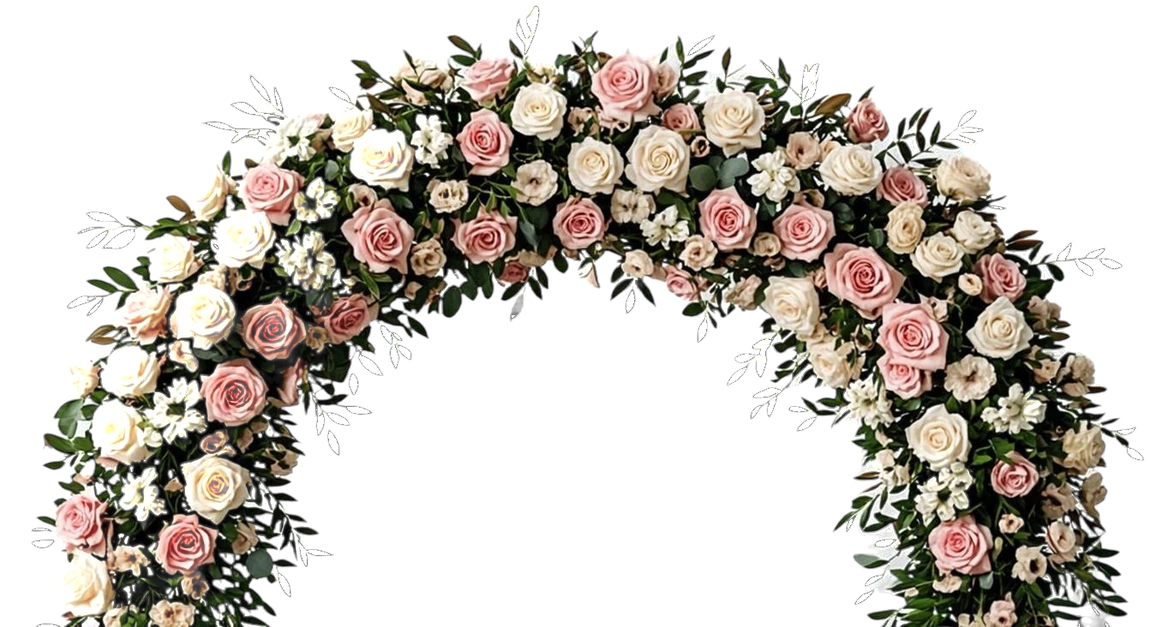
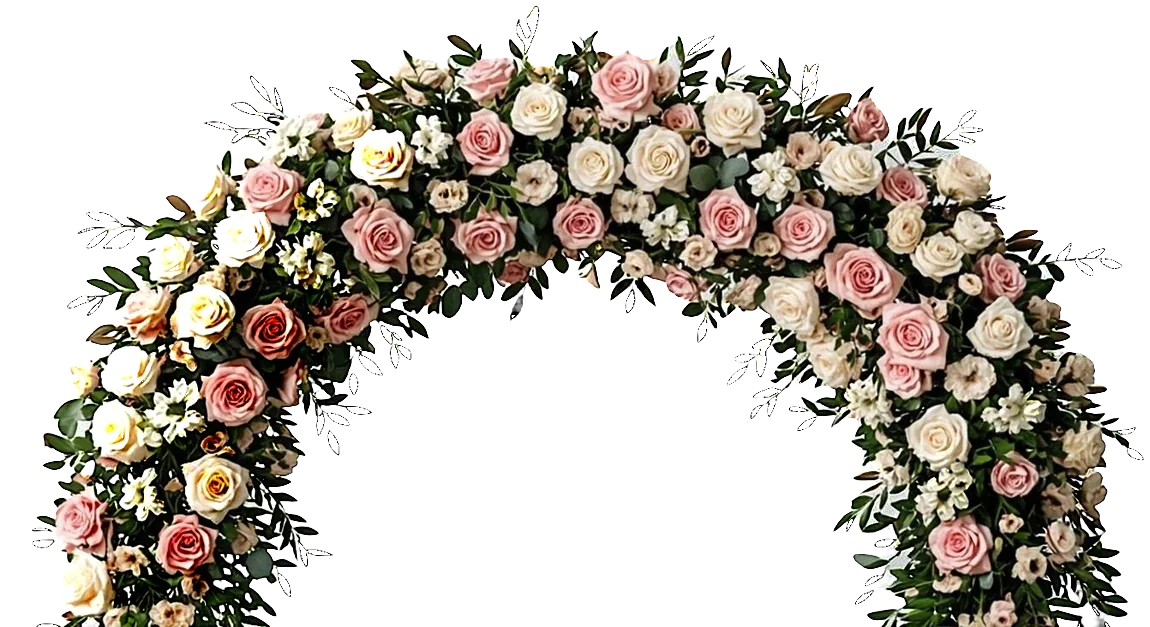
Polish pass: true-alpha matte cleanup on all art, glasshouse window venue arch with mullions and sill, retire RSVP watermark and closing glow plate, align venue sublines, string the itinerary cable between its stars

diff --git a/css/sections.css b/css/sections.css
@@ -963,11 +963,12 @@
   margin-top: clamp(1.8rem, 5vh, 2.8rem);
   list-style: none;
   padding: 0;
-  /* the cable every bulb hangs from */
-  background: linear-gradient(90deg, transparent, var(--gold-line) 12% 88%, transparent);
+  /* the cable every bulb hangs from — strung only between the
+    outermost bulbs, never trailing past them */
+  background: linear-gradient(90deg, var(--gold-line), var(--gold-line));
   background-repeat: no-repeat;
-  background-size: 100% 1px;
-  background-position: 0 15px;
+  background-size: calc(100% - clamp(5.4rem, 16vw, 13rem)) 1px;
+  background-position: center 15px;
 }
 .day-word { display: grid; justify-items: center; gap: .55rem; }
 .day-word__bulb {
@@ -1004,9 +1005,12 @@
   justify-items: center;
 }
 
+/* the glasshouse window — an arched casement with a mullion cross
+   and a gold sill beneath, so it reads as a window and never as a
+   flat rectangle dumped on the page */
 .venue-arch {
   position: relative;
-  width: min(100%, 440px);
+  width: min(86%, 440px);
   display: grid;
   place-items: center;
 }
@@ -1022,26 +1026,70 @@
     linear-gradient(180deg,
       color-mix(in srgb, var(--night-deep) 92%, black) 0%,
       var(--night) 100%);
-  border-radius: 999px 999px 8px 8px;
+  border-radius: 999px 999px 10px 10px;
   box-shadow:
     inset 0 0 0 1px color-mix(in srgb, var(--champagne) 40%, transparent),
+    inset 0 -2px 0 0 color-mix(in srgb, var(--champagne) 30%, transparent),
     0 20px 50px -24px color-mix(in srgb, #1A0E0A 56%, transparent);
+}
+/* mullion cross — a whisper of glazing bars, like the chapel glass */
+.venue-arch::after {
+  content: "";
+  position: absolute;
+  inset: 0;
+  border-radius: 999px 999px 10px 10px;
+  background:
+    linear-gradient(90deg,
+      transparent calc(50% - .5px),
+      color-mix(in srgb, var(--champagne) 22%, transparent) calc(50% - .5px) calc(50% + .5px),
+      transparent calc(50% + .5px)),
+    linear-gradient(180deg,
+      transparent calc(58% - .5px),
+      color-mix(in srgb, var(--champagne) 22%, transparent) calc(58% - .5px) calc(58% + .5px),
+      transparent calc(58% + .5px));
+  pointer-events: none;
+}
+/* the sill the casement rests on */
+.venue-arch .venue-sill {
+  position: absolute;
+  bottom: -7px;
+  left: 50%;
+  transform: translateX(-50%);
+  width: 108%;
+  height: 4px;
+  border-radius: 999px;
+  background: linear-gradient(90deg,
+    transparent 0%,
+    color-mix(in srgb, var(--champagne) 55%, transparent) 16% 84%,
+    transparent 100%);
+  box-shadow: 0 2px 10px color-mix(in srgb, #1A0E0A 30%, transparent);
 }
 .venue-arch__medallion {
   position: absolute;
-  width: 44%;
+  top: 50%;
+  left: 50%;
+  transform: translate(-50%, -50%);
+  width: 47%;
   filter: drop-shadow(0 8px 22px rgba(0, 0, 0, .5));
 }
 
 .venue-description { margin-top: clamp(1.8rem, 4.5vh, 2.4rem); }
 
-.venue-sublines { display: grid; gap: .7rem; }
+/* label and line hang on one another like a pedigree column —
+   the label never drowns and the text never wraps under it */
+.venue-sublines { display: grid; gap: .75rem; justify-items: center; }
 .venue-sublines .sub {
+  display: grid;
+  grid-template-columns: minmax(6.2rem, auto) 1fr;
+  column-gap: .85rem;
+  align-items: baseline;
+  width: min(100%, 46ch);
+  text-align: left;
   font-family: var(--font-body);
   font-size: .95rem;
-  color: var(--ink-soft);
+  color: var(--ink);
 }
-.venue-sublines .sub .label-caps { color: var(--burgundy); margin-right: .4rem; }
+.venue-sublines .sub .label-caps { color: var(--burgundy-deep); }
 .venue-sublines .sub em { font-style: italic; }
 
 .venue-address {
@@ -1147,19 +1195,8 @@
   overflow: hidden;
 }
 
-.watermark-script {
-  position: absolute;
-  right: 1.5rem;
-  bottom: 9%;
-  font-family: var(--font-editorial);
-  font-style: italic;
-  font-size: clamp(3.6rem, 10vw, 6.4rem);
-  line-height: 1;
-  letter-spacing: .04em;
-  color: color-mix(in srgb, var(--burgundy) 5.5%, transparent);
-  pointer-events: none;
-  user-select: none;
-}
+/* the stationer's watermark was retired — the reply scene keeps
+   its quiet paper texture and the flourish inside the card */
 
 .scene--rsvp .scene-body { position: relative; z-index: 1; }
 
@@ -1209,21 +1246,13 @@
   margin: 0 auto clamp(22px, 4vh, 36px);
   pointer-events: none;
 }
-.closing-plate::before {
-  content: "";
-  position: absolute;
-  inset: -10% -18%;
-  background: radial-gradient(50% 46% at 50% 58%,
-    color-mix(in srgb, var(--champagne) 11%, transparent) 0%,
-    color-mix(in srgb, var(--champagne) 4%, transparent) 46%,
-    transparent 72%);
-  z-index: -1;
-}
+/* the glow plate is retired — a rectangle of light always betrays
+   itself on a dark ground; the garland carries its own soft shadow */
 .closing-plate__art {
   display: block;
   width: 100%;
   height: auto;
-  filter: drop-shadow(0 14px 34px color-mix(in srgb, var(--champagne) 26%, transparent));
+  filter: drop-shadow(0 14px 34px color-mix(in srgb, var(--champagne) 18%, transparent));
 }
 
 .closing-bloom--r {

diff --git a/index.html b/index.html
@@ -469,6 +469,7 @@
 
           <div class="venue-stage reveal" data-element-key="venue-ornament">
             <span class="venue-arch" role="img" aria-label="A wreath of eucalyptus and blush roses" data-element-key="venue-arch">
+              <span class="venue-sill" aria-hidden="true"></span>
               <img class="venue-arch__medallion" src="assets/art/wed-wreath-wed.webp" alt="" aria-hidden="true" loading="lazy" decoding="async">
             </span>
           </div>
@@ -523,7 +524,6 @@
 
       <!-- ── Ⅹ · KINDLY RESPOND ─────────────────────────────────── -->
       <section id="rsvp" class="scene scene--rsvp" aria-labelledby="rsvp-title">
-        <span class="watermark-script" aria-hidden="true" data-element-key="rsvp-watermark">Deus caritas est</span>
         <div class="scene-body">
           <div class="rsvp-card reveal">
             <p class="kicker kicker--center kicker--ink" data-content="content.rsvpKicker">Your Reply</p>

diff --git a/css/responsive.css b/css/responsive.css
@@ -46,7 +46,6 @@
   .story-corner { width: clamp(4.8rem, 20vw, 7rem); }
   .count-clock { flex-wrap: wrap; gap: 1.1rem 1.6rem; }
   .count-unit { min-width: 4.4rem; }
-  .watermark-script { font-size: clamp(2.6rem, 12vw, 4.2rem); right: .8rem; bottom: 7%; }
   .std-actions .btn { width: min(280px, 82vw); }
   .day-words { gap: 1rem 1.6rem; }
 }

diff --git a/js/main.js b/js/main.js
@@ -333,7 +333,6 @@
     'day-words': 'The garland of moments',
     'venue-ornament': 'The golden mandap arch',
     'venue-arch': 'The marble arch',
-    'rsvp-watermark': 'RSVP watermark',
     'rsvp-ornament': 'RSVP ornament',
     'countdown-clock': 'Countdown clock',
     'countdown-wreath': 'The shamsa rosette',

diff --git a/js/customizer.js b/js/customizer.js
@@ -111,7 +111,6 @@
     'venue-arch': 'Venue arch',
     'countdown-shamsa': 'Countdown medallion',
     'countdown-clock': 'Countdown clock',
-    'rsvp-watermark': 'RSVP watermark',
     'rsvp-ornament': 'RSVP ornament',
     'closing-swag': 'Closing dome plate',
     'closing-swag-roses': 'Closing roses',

####################

» YOUR GOAL: Above are the lines; repeat exactly the ones from the line containing "background-size: 100% 1px;" down to the line containing "inset 0 -2px", both inclusive.

» RESULT OF THE EXERCISE:
-  background-size: 100% 1px;
-  background-position: 0 15px;
+  background-size: calc(100% - clamp(5.4rem, 16vw, 13rem)) 1px;
+  background-position: center 15px;
 }
 .day-word { display: grid; justify-items: center; gap: .55rem; }
 .day-word__bulb {
@@ -1004,9 +1005,12 @@
   justify-items: center;
 }
 
+/* the glasshouse window — an arched casement with a mullion cross
+   and a gold sill beneath, so it reads as a window and never as a
+   flat rectangle dumped on the page */
 .venue-arch {
   position: relative;
-  width: min(100%, 440px);
+  width: min(86%, 440px);
   display: grid;
   place-items: center;
 }
@@ -1022,26 +1026,70 @@
     linear-gradient(180deg,
       color-mix(in srgb, var(--night-deep) 92%, black) 0%,
       var(--night) 100%);
-  border-radius: 999px 999px 8px 8px;
+  border-radius: 999px 999px 10px 10px;
   box-shadow:
     inset 0 0 0 1px color-mix(in srgb, var(--champagne) 40%, transparent),
+    inset 0 -2px 0 0 color-mix(in srgb, var(--champagne) 30%, transparent),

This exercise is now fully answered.